WORK TASK:
From the first line to the last, give the records again exactly and skip the pictures.

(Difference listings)
▬▬▬▬▬▬▬▬▬▬

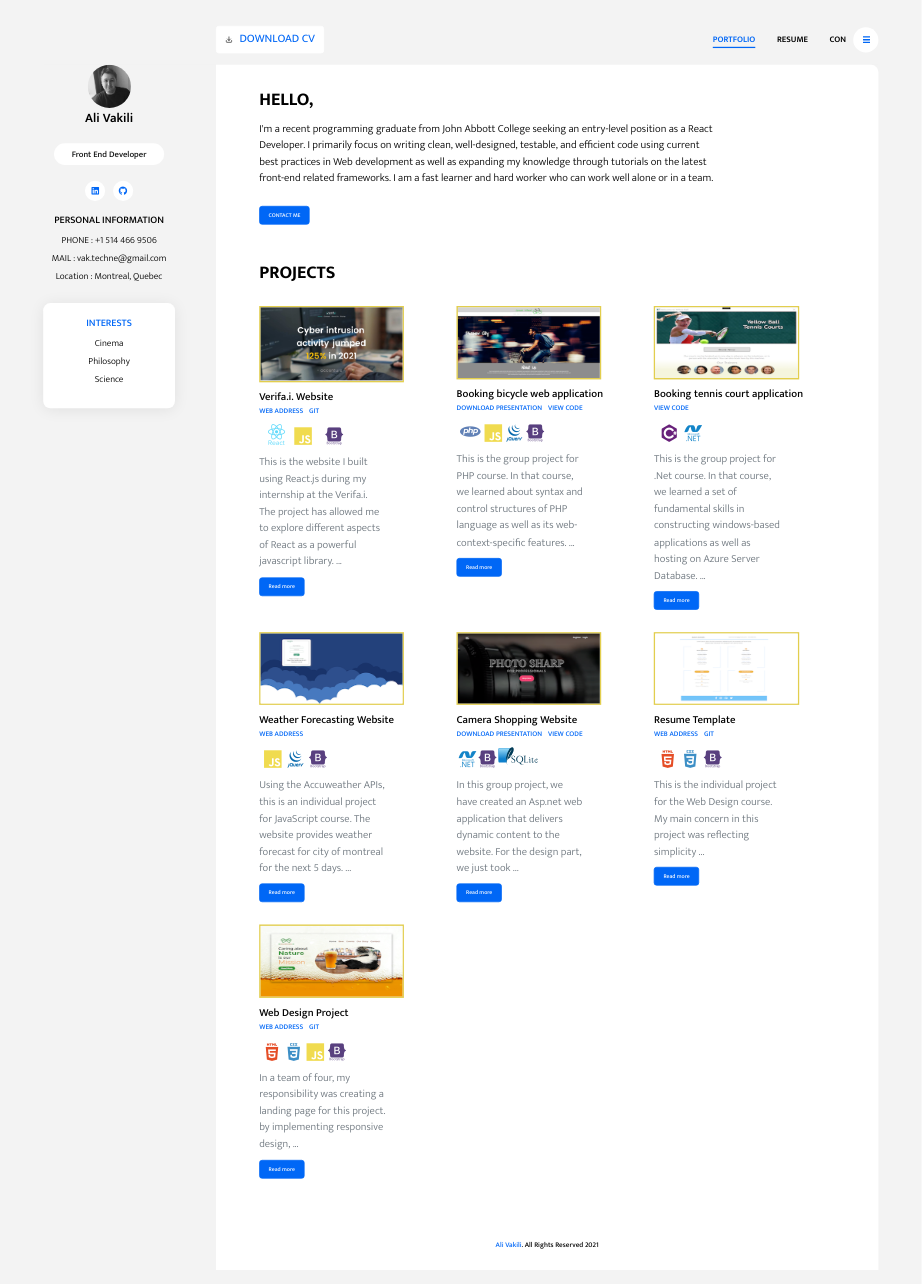
Repository: Ali-VB/portfolio_static
Page: index.html
These files come from the project's save history. The page is drawn as it stood at one moment and after the next save; the edit follows.
The browser window is 1280 px wide. The pictures show the whole page, at 72% of full size.
Some web libraries are served in a nearby version.

Above is the page before, as saved 2022-05-11 21:54:54.

After the next save:
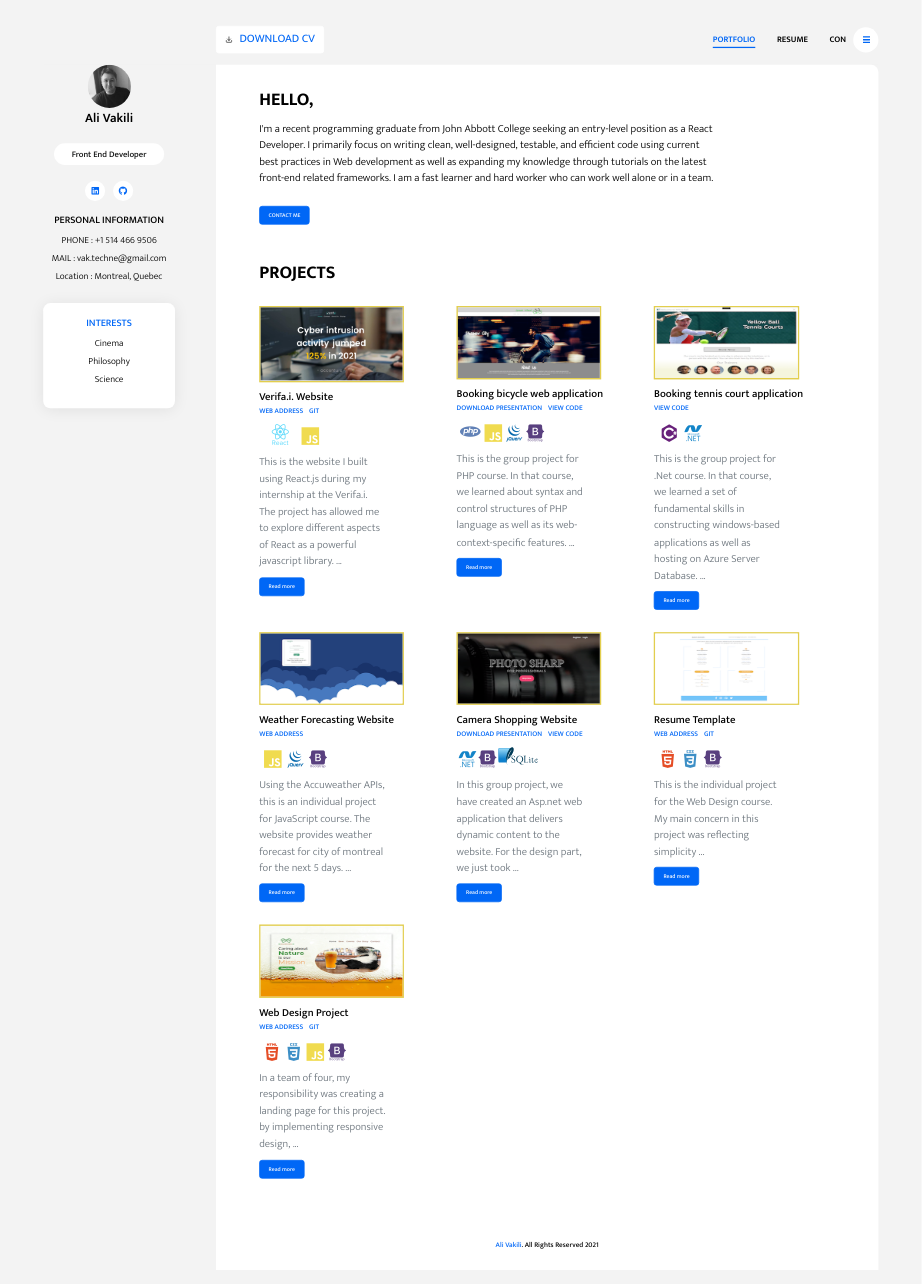
Saved 9 s later.
--- a/index.html
+++ b/index.html
@@ -127,7 +127,7 @@
                             <div class="client-logo"><i style="font-size: 25px;"
                                     class=" "></i></div>
                             <div class="client-logo"><i style="font-size: 25px;"
-                                    class="devicon-bootstrap-plain-wordmark colored "></i></div>
+                                    class=" "></i></div>
                         </div>
 
                         <p style="width: 70%;" class="font-weight-light mt-0 mb-0 text-muted">This is the website I
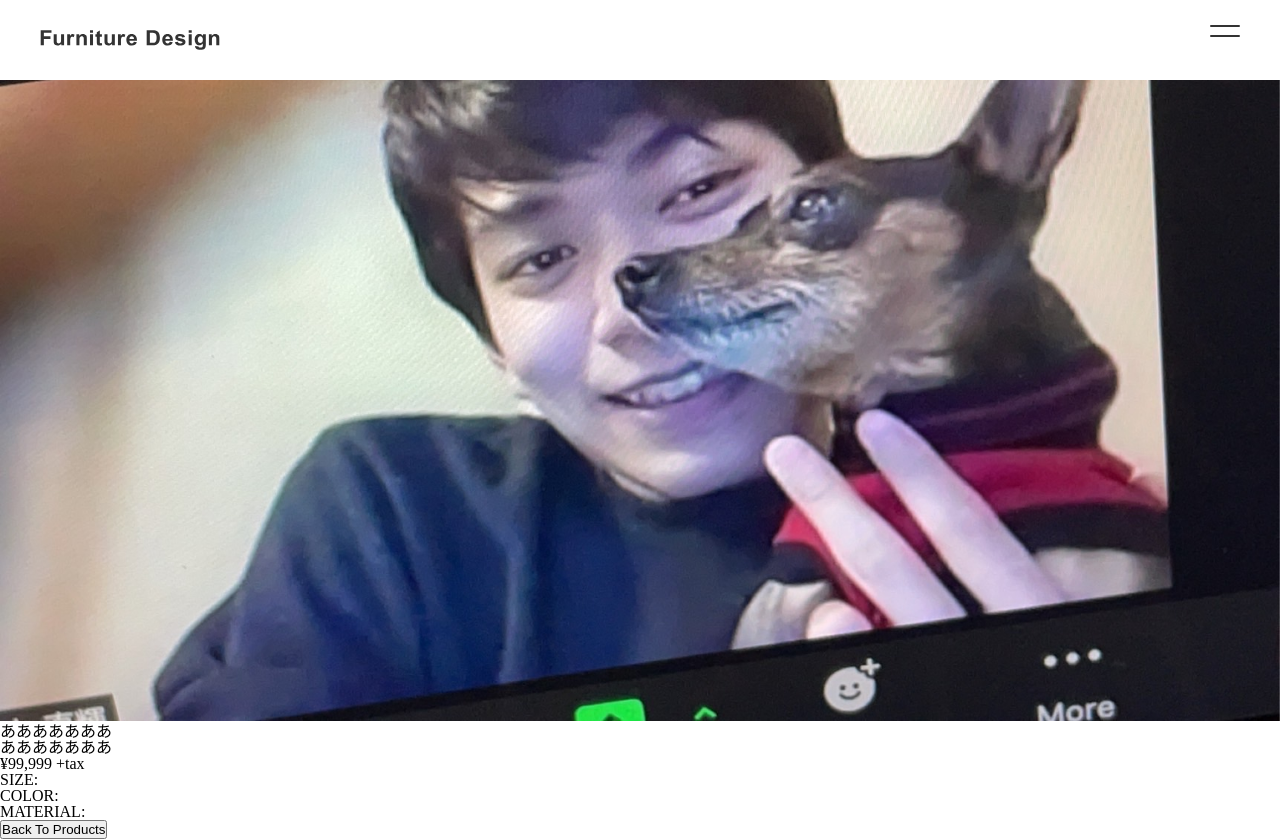
Repository: kohei23n/tenfeet
Page: menbers2/index.html
These files come from the project's save history. The page is drawn as it stood at one moment and after a run of saves; the edit follows.
The browser window is 1280 px wide. The pictures show the whole page.

Above is the page before, as saved 2022-02-08 21:15:55.

### menbers2/index.html
<!DOCTYPE html>
<html lang="en">

<head>
    <meta charset="UTF-8" />
    <meta http-equiv="X-UA-Compatible" content="IE=edge" />
    <meta name="viewport" content="width=device-width, initial-scale=1.0" />
    <link rel="stylesheet" href="menbers2.css" />
    <title>Document</title>
    <link rel="stylesheet" href="../reset.css">
</head>

<body>
    <header id="header" class="wrapper open">
        <h1 class="title">
            <a href="index.html">
                <img src="..\img\logo.svg" alt="Furniture Design" />
            </a>
        </h1>
        <nav id="nav">
            <ul class="nav_menu" style="display: none">
                <li><a href="">PRODUCTS</a></li>
                <li><a href="">ABOUT</a></li>
                <li><a href="">COMPANY</a></li>
                <li><a href="">CONTACT</a></li>
            </ul>
        </nav>
        <div class="button">
            <span></span>
            <span></span>
        </div>
    </header>




    <div id="content2"></div>
    <script src="menbers2.js"></script>
</body>

</html>

### menbers2/menbers2.css
* {
  margin: 0;
  padding: 0;
}

#header {
  width: 100%;
  height: 80px;
  background-color: #fff;
  display: flex;
  align-items: center;
  justify-content: space-between;
  position: fixed;
  left: 0;
  right: 0;
  z-index: 10;
}

.wrapper {
  max-width: 1360px;
  margin: 0 auto;
  padding: 0 40px;
  box-sizing: border-box;
}

h1 {
  display: block;
  font-size: 2em;
  margin-block-start: 0.67em;
  margin-block-end: 0.67em;
  margin-inline-start: 0px;
  margin-inline-end: 0px;
  font-weight: bold;
}

.title a {
  width: 180px;
  line-height: 1px;
  display: block;
}

img {
  max-width: 100%;
}

.open #nav {
  left: 0;
  opacity: 1;
}

#nav {
  position: fixed;
  top: 0;
  width: 300px;
  color: #fff;
  padding: 36px 50px;
  transition: all 0.5s;
  z-index: 20;
}

#nav li {
  margin-bottom: 14px;
  list-style: none;
}

#nav a {
  color: #fff;
  text-decoration: none;
  transition: all 0.5s;
}

.button {
  width: 30px;
  height: 30px;
  position: relative;
  transition: all 0.5s;
  cursor: pointer;
  z-index: 20;
}

.button span:nth-child(1) {
  top: 10px;
}

.button span {
  display: block;
  position: absolute;
  width: 30px;
  height: 2px;
  background-color: #333;
  border-radius: 4px;
  transition: all 0.5s;
}

.member{
    display: block;
    margin-top: 10%;
}

.member_img{
    width: %;
    height: 50%;
}

### reset.css
html, body, div, span, applet, object, iframe,
h1, h2, h3, h4, h5, h6, p, blockquote, pre,
a, abbr, acronym, address, big, cite, code,
del, dfn, em, img, ins, kbd, q, s, samp,
small, strike, strong, sub, sup, tt, var,
b, u, i, center,
dl, dt, dd, ol, ul, li,
fieldset, form, label, legend,
table, caption, tbody, tfoot, thead, tr, th, td,
article, aside, canvas, details, embed,
figure, figcaption, footer, header, hgroup,
menu, nav, output, ruby, section, summary,
time, mark, audio, video {
    margin: 0;
    padding: 0;
    border: 0;
    font-size: 100%;
    font: inherit;
    vertical-align: baseline;
}
/* HTML5 display-role reset for older browsers */
article, aside, details, figcaption, figure,
footer, header, hgroup, menu, nav, section {
    display: block;
}
body {
    line-height: 1;
}
ol, ul {
    list-style: none;
}
blockquote, q {
    quotes: none;
}
blockquote:before, blockquote:after,
q:before, q:after {
    content: '';
    content: none;
}
table {
    border-collapse: collapse;
    border-spacing: 0;
}

### menbers2/menbers2.js
let content = `<h1 class="member_name">プロダクトタイトル</h1>
<section class="section_member">
<img src="../img/9.jpg" alt="" class="member_img">
<div class="member_content">
        <p>あああああああ</p>
        <p>あああああああ</p>
        <p>¥99,999 +tax</p>
        <p>SIZE: </p>
        <p>COLOR: </p>
        <p>MATERIAL:</p>
</div>
</section>
<button class="page_back">Back To Products</button>
`

let content2 = document.getElementById("content2");
content2.insertAdjacentHTML("beforebegin", content);

After the next 2 saves:
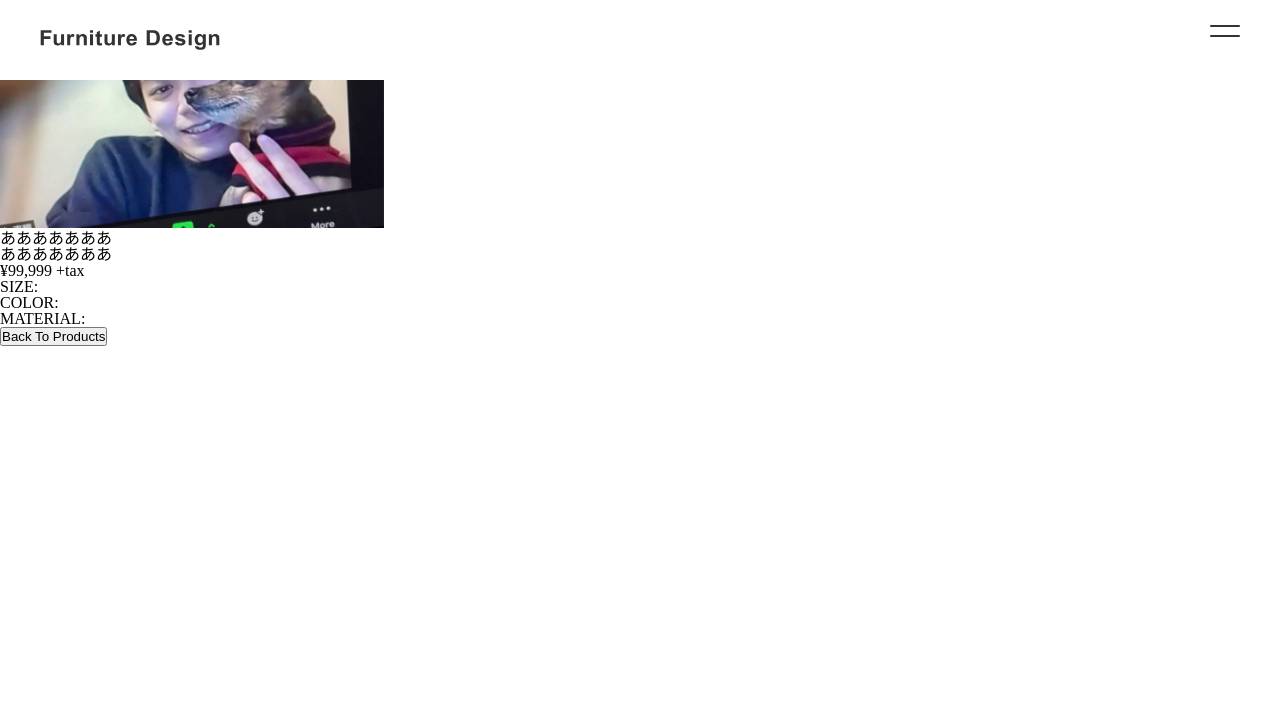
The 2 saves are shown as one change because they came seconds apart.
The last was saved 6 s later.
--- a/menbers2/menbers2.css
+++ b/menbers2/menbers2.css
@@ -98,6 +98,6 @@ img {
 }
 
 .member_img{
-    width: %;
-    height: 50%;
+    width: 30%;
+    height: 30%;
 }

▬▬▬▬▬▬▬▬▬▬

RESPONSE AREA:
Repository: Ali-VB/portfolio_static
Page: index.html
These files come from the project's save history. The page is drawn as it stood at one moment and after the next save; the edit follows.
The browser window is 1280 px wide. The pictures show the whole page, at 72% of full size.
Some web libraries are served in a nearby version.

Above is the page before, as saved 2022-05-11 21:54:54.

After the next save:
Saved 9 s later.
--- a/index.html
+++ b/index.html
@@ -127,7 +127,7 @@
                             <div class="client-logo"><i style="font-size: 25px;"
                                     class=" "></i></div>
                             <div class="client-logo"><i style="font-size: 25px;"
-                                    class="devicon-bootstrap-plain-wordmark colored "></i></div>
+                                    class=" "></i></div>
                         </div>
 
                         <p style="width: 70%;" class="font-weight-light mt-0 mb-0 text-muted">This is the website I
Repository: kohei23n/tenfeet
Page: menbers2/index.html
These files come from the project's save history. The page is drawn as it stood at one moment and after a run of saves; the edit follows.
The browser window is 1280 px wide. The pictures show the whole page.

Above is the page before, as saved 2022-02-08 21:15:55.

### menbers2/index.html
<!DOCTYPE html>
<html lang="en">

<head>
    <meta charset="UTF-8" />
    <meta http-equiv="X-UA-Compatible" content="IE=edge" />
    <meta name="viewport" content="width=device-width, initial-scale=1.0" />
    <link rel="stylesheet" href="menbers2.css" />
    <title>Document</title>
    <link rel="stylesheet" href="../reset.css">
</head>

<body>
    <header id="header" class="wrapper open">
        <h1 class="title">
            <a href="index.html">
                <img src="..\img\logo.svg" alt="Furniture Design" />
            </a>
        </h1>
        <nav id="nav">
            <ul class="nav_menu" style="display: none">
                <li><a href="">PRODUCTS</a></li>
                <li><a href="">ABOUT</a></li>
                <li><a href="">COMPANY</a></li>
                <li><a href="">CONTACT</a></li>
            </ul>
        </nav>
        <div class="button">
            <span></span>
            <span></span>
        </div>
    </header>




    <div id="content2"></div>
    <script src="menbers2.js"></script>
</body>

</html>

### menbers2/menbers2.css
* {
  margin: 0;
  padding: 0;
}

#header {
  width: 100%;
  height: 80px;
  background-color: #fff;
  display: flex;
  align-items: center;
  justify-content: space-between;
  position: fixed;
  left: 0;
  right: 0;
  z-index: 10;
}

.wrapper {
  max-width: 1360px;
  margin: 0 auto;
  padding: 0 40px;
  box-sizing: border-box;
}

h1 {
  display: block;
  font-size: 2em;
  margin-block-start: 0.67em;
  margin-block-end: 0.67em;
  margin-inline-start: 0px;
  margin-inline-end: 0px;
  font-weight: bold;
}

.title a {
  width: 180px;
  line-height: 1px;
  display: block;
}

img {
  max-width: 100%;
}

.open #nav {
  left: 0;
  opacity: 1;
}

#nav {
  position: fixed;
  top: 0;
  width: 300px;
  color: #fff;
  padding: 36px 50px;
  transition: all 0.5s;
  z-index: 20;
}

#nav li {
  margin-bottom: 14px;
  list-style: none;
}

#nav a {
  color: #fff;
  text-decoration: none;
  transition: all 0.5s;
}

.button {
  width: 30px;
  height: 30px;
  position: relative;
  transition: all 0.5s;
  cursor: pointer;
  z-index: 20;
}

.button span:nth-child(1) {
  top: 10px;
}

.button span {
  display: block;
  position: absolute;
  width: 30px;
  height: 2px;
  background-color: #333;
  border-radius: 4px;
  transition: all 0.5s;
}

.member{
    display: block;
    margin-top: 10%;
}

.member_img{
    width: %;
    height: 50%;
}

### reset.css
html, body, div, span, applet, object, iframe,
h1, h2, h3, h4, h5, h6, p, blockquote, pre,
a, abbr, acronym, address, big, cite, code,
del, dfn, em, img, ins, kbd, q, s, samp,
small, strike, strong, sub, sup, tt, var,
b, u, i, center,
dl, dt, dd, ol, ul, li,
fieldset, form, label, legend,
table, caption, tbody, tfoot, thead, tr, th, td,
article, aside, canvas, details, embed,
figure, figcaption, footer, header, hgroup,
menu, nav, output, ruby, section, summary,
time, mark, audio, video {
    margin: 0;
    padding: 0;
    border: 0;
    font-size: 100%;
    font: inherit;
    vertical-align: baseline;
}
/* HTML5 display-role reset for older browsers */
article, aside, details, figcaption, figure,
footer, header, hgroup, menu, nav, section {
    display: block;
}
body {
    line-height: 1;
}
ol, ul {
    list-style: none;
}
blockquote, q {
    quotes: none;
}
blockquote:before, blockquote:after,
q:before, q:after {
    content: '';
    content: none;
}
table {
    border-collapse: collapse;
    border-spacing: 0;
}

### menbers2/menbers2.js
let content = `<h1 class="member_name">プロダクトタイトル</h1>
<section class="section_member">
<img src="../img/9.jpg" alt="" class="member_img">
<div class="member_content">
        <p>あああああああ</p>
        <p>あああああああ</p>
        <p>¥99,999 +tax</p>
        <p>SIZE: </p>
        <p>COLOR: </p>
        <p>MATERIAL:</p>
</div>
</section>
<button class="page_back">Back To Products</button>
`

let content2 = document.getElementById("content2");
content2.insertAdjacentHTML("beforebegin", content);

After the next 2 saves:
The 2 saves are shown as one change because they came seconds apart.
The last was saved 6 s later.
--- a/menbers2/menbers2.css
+++ b/menbers2/menbers2.css
@@ -98,6 +98,6 @@ img {
 }
 
 .member_img{
-    width: %;
-    height: 50%;
+    width: 30%;
+    height: 30%;
 }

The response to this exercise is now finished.